* _The task_
Go through the data below and work out how many lines contain "github"; the answer is the number alone.

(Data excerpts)
┌──

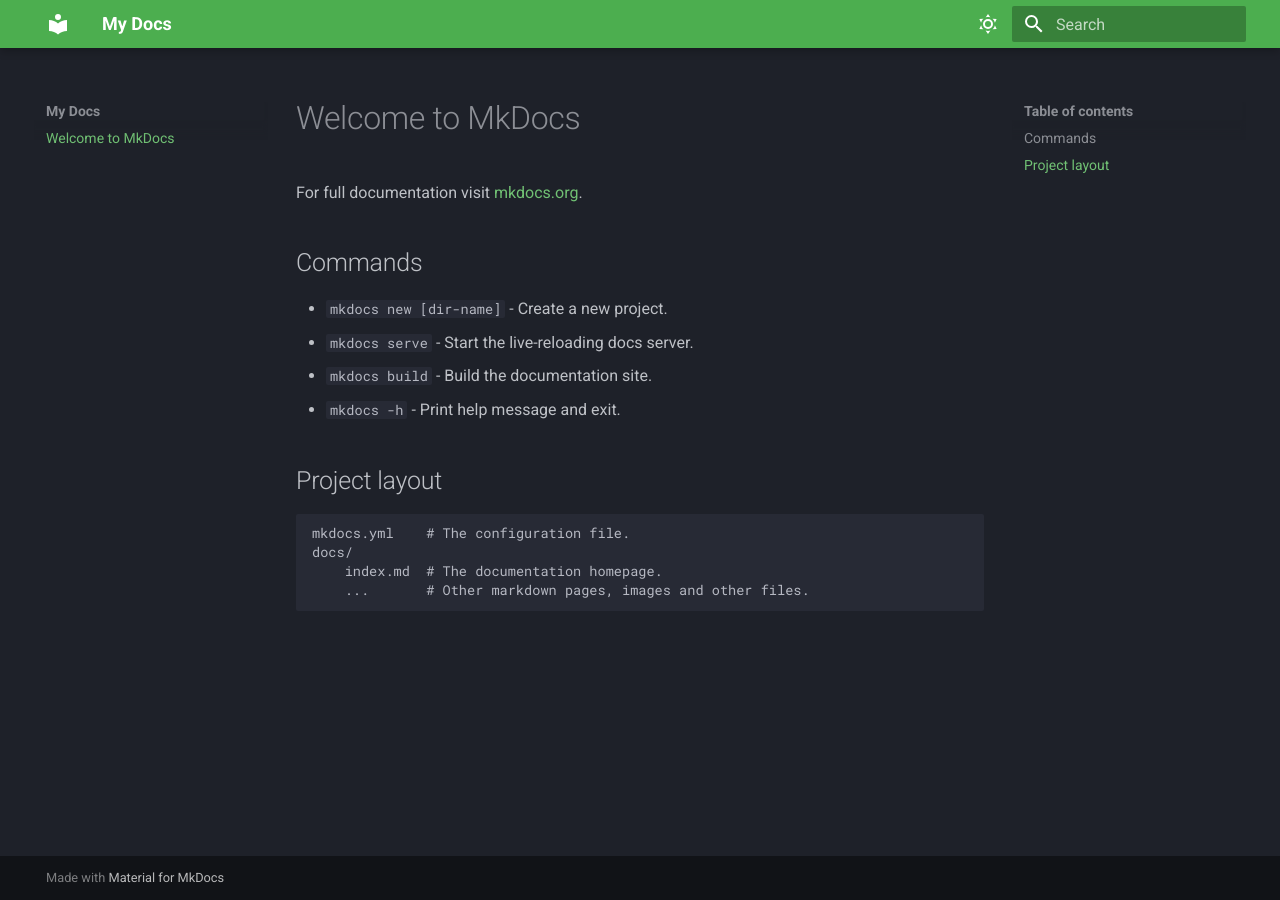
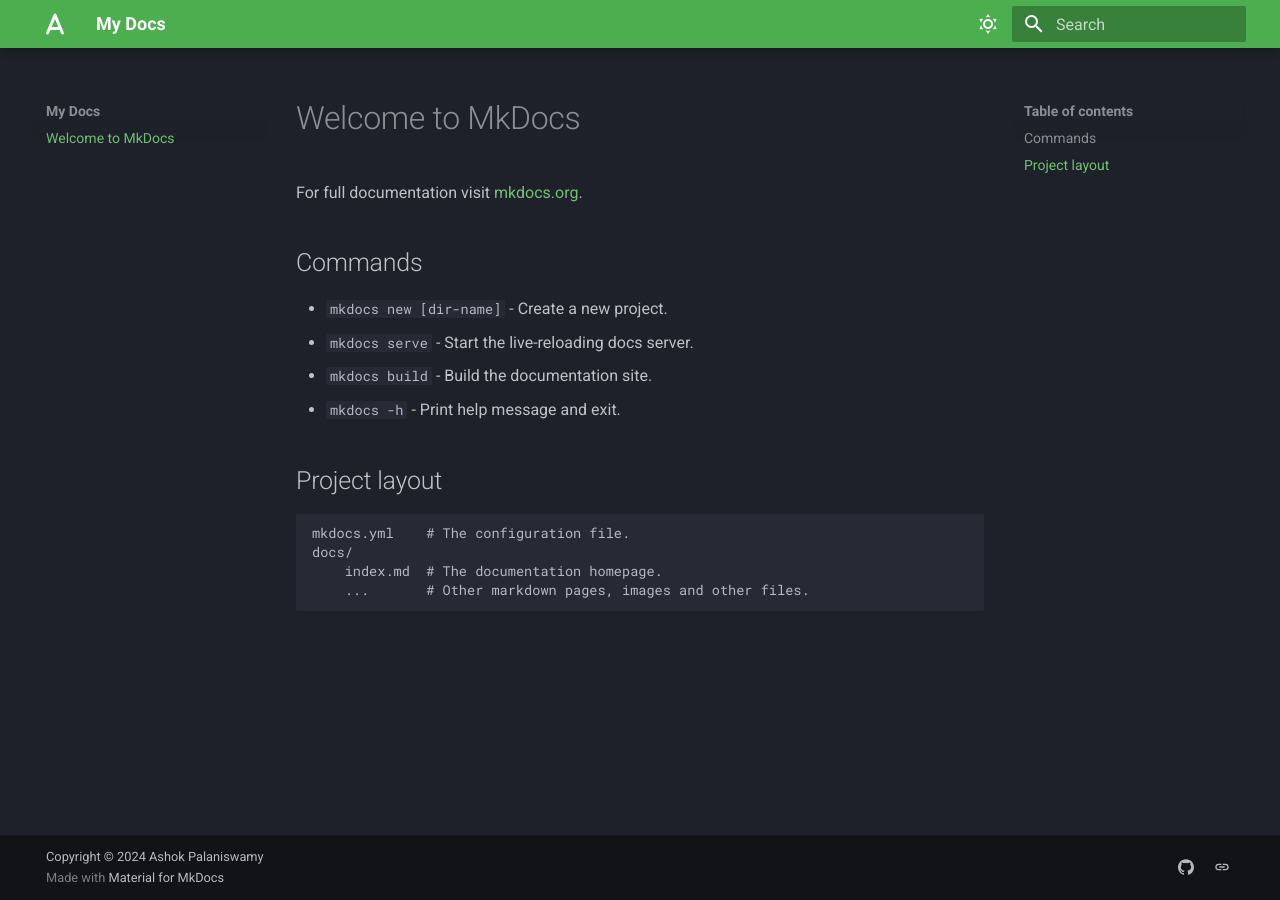
Before and after one commit to ashokdarsh/my-profile, an MkDocs documentation site: the page built from docs/index.md, in a window 1280 px wide. Built offline with MkDocs 1.6.1 and Material for MkDocs 9.7.7, drawn with Linux system fonts in a browser that asks for light colours.

Commit message:
updates to mkdocs.yml file

```diff
--- a/mkdocs.yml
+++ b/mkdocs.yml
@@ -2,6 +2,10 @@
 site_url: https://ashokdars.github.io
 theme:
   name: material
+  icon:
+    logo: fontawesome/solid/a
+  features:
+    - navigation.footer
   palette:
     # Dark Mode
     - scheme: slate
@@ -18,3 +22,33 @@
         name: Light mode
       primary: blue
       accent: deep orange
+
+markdown_extensions:
+  - attr_list
+  - pymdownx.emoji:
+      emoji_index: !!python/name:material.extensions.emoji.twemoji
+      emoji_generator: !!python/name:material.extensions.emoji.to_svg
+  - pymdownx.highlight:
+      anchor_linenums: true
+      line_spans: __span
+      pygments_lang_class: true
+  - pymdownx.inlinehilite
+  - pymdownx.snippets
+  - pymdownx.superfences:
+      custom_fences:
+        - name: mermaid
+          class: mermaid
+          format: !!python/name:pymdownx.superfences.fence_code_format
+  - pymdownx.tabbed:
+      alternate_style: true
+  - admonition
+  - pymdownx.details
+
+extra:
+  social:
+    - icon: simple/github
+      link: https://github.com/ashokdarsh
+    - icon: simple/linkedin
+      link: https://linkedin.com/in/ashanaa
+
+copyright: Copyright &copy; 2024 Ashok Palaniswamy
```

└──

* _Response_
3